- [TASK REQUIREMENTS]:
All lines in the records that carry the string "base" are to be shown.

(DATASET ENTRIES begins)

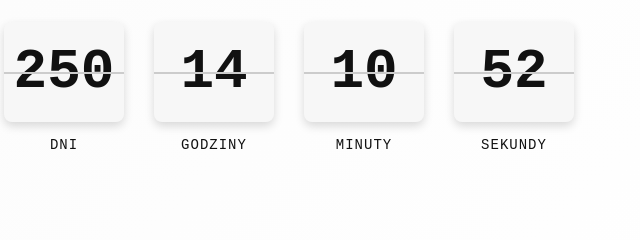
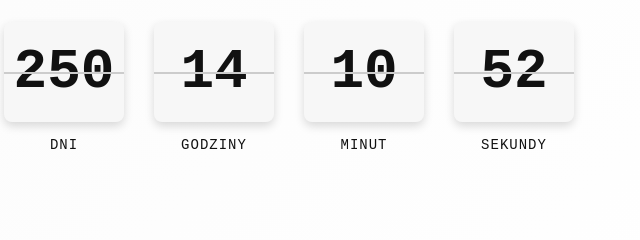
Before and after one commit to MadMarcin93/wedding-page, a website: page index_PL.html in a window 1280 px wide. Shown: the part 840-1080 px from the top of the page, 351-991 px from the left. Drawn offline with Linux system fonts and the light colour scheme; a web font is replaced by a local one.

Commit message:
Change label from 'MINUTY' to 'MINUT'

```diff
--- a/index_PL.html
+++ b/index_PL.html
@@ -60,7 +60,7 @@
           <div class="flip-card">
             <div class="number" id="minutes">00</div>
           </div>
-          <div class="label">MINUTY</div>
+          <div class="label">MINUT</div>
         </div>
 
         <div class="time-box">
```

(DATASET ENTRIES ends)
(DATASET ENTRIES begins)

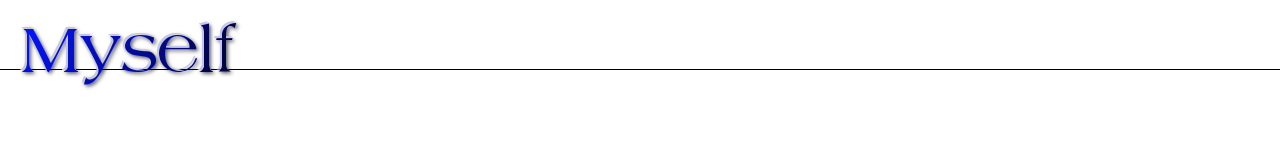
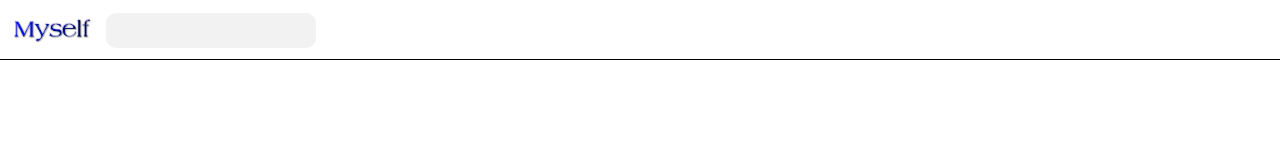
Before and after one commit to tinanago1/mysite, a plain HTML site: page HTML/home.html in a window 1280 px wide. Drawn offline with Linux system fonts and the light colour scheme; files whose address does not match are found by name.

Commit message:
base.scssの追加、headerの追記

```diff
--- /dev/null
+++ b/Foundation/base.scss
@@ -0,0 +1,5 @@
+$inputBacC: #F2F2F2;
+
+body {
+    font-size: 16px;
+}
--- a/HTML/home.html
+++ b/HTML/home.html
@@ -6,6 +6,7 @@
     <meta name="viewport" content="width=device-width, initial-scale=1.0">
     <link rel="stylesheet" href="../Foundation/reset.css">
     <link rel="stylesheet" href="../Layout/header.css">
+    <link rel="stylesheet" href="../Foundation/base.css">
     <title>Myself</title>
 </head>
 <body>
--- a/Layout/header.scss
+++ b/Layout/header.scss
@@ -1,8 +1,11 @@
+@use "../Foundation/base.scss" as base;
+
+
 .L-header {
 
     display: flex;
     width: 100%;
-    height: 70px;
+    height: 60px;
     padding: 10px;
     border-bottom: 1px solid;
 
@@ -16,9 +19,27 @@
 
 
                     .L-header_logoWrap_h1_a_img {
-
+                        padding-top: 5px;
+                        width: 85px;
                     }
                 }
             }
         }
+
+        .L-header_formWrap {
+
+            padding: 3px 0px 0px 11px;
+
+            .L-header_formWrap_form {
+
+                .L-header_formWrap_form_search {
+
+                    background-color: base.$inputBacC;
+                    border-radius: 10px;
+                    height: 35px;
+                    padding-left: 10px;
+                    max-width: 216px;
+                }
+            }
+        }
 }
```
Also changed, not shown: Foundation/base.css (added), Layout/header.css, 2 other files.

(DATASET ENTRIES ends)

- [RESULT OF THE EXERCISE]:
base.scssの追加、headerの追記
+++ b/Foundation/base.scss
+    <link rel="stylesheet" href="../Foundation/base.css">
+@use "../Foundation/base.scss" as base;
+                    background-color: base.$inputBacC;
Also changed, not shown: Foundation/base.css (added), Layout/header.css, 2 other files.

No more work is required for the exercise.